A Very Brief History of Chamber Pots

Some of the oldest chamber pots found by archeologists have been discovered in ancient Greece, but portable toilets have come a long way since then. Whether referred to as "the Jordan" (possibly a reference to the river), "Oliver's Skull" (maybe a nod to Oliver Cromwell's perambulating cranium), or "the Looking Glass" (because doctors would examine urine for diagnosis), they were an essential fact of life in houses and on the road for centuries.

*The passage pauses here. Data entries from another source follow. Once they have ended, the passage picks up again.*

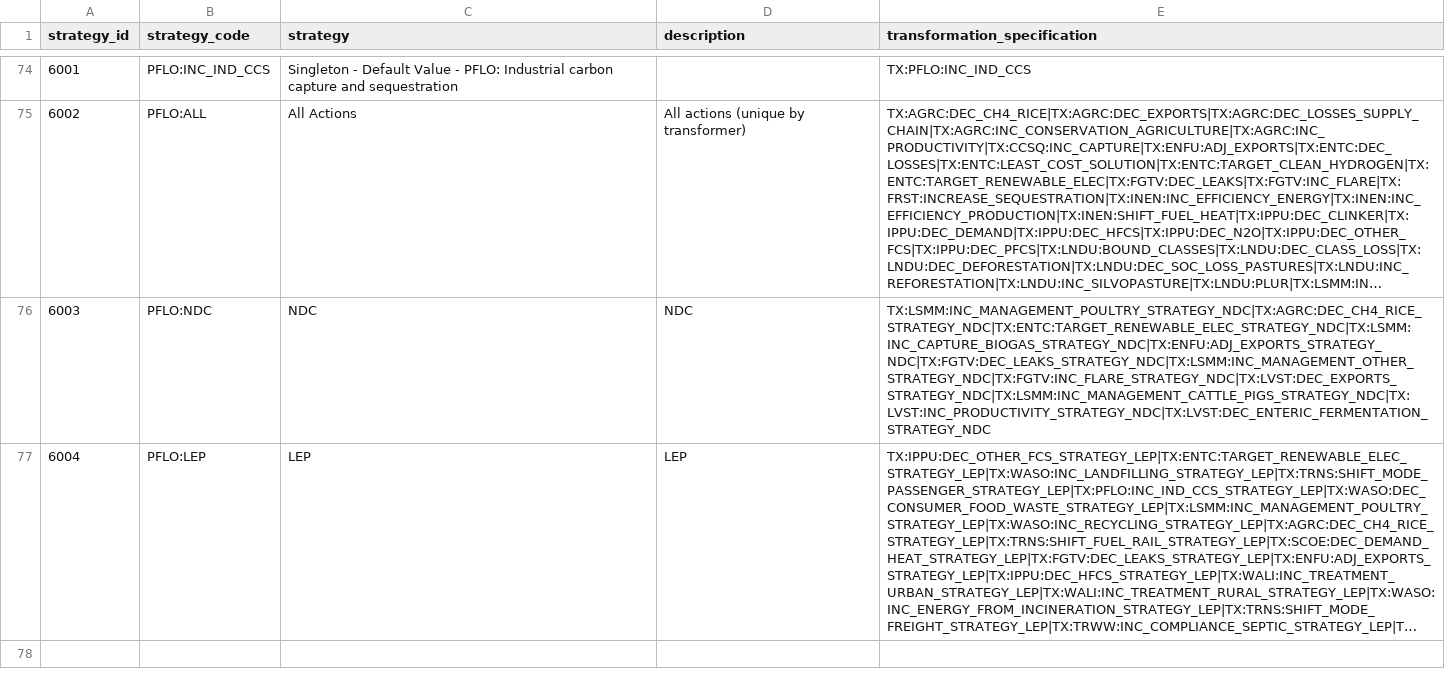
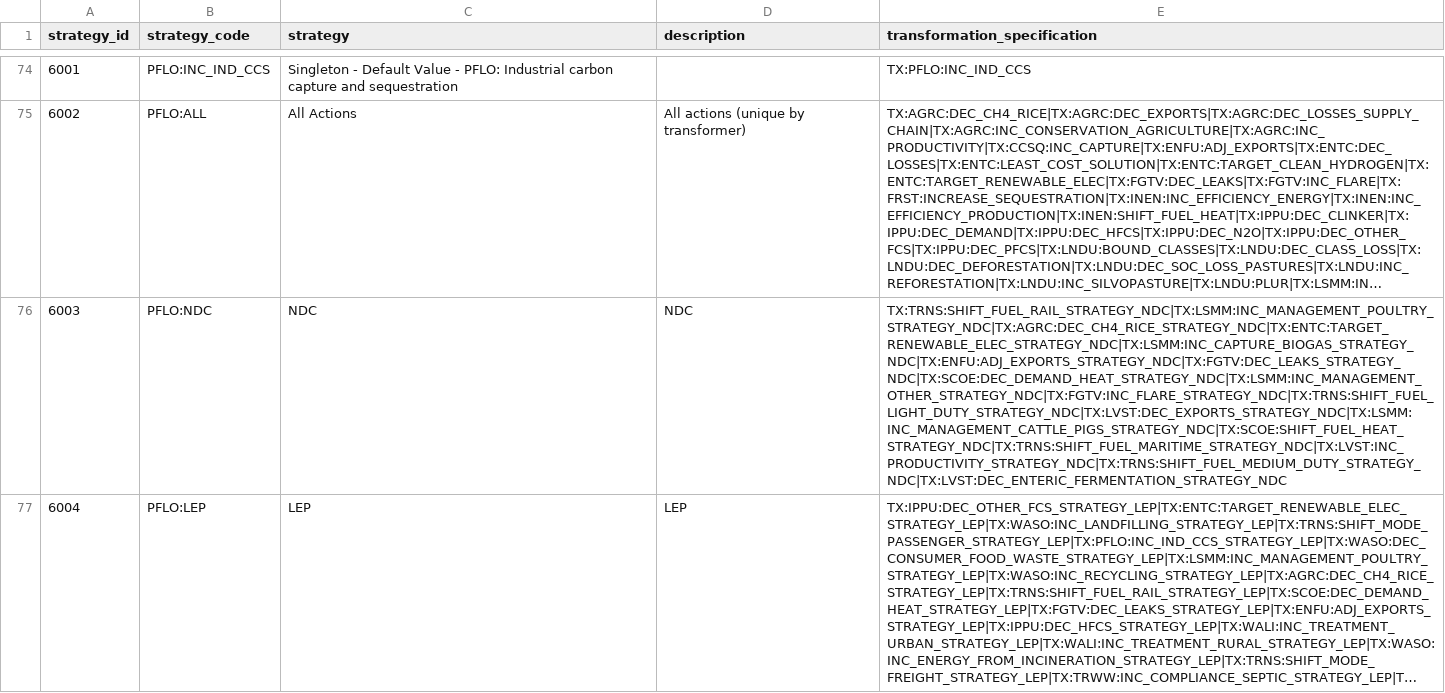
Before and after one commit to sisepuede-framework/ssp_libya, a CSV file: ssp_modeling/transformations/strategy_definitions.csv, drawn as a sheet; only a part is shown, gaps mark what is left out; long unchanged cells end in …; the diff names each change by its address in the sheet, - before the commit and + after, or states it on an @@ line.

Commit message:
update transformations

```diff
--- a/ssp_modeling/transformations/strategy_definitions.csv
+++ b/ssp_modeling/transformations/strategy_definitions.csv
-E76 (transformation_specification): TX:LSMM:INC_MANAGEMENT_POULTRY_STRATEGY_NDC|TX:AGRC:DEC_CH4_RICE_STRATEGY_NDC|TX:ENTC:TARGET_RENEWABLE_ELEC_STRATEGY_NDC|TX:LSMM:INC_CAPTURE_BIOGAS_STRATEGY_NDC|TX:ENFU:ADJ_EXPORTS_STRATEGY_NDC|TX:FGTV:DEC_LEAKS_STRATEGY_NDC|TX:LSMM:INC_MANAGEMENT_OTHER_STRATEGY_NDC|TX:FGTV:INC_FLARE_STRATEGY_NDC|TX:LVST:DEC_EXPORTS_STRATEGY_NDC|TX:LSMM:INC_MANAGEMENT_CATTLE_PIGS_STRATEGY_NDC|TX:LVST:INC_PRODUCTIVITY_STRATEGY_NDC|TX:LVST:DEC_ENTERIC_FERMENTATION_STRATEGY_NDC
+E76 (transformation_specification): TX:TRNS:SHIFT_FUEL_RAIL_STRATEGY_NDC|TX:LSMM:INC_MANAGEMENT_POULTRY_STRATEGY_NDC|TX:AGRC:DEC_CH4_RICE_STRATEGY_NDC|TX:ENTC:TARGET_RENEWABLE_ELEC_STRATEGY_NDC|TX:LSMM:INC_CAPTURE_BIOGAS_STRATEGY_NDC|TX:ENFU:ADJ_EXPORTS_STRATEGY_NDC|TX:FGTV:DEC_LEAKS_STRATEGY_NDC|TX:SCOE:DEC_DEMAND_HEAT_STRATEGY_NDC|TX:LSMM:INC_MANAGEMENT_OTHER_STRATEGY_NDC|TX:FGTV:INC_FLARE_STRATEGY_NDC|TX:TRNS:SHIFT_FUEL_LIGHT_DUTY_STRATEGY_NDC|TX:LVST:DEC_EXPORTS_STRATEGY_NDC|TX:LSMM:INC_MANAGEMENT_CATTLE_PIGS_STRATEGY_NDC|TX:SCOE:SHIFT_FUEL_HEAT_STRATEGY_NDC|TX:TRNS:SHIFT_FUEL_MARITIME_STRATEGY_NDC|TX:LVST:INC_PRODUCTIVITY_STRATEGY_NDC|TX:TRNS:SHIFT_FUEL_MEDIUM_DUTY_STRATEGY_NDC|TX:LVST:DEC_ENTERIC_FERMENTATION_STRATEGY_NDC
```
Also changed, not shown: 8 other files.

In this video from the Wellcome Collection, Visitor Experience Assistant Rob Bidder discusses two 19th century chamber pots in the museum while offering a brief survey of the use of chamber pots in Britain (including why they were particularly useful in wartime).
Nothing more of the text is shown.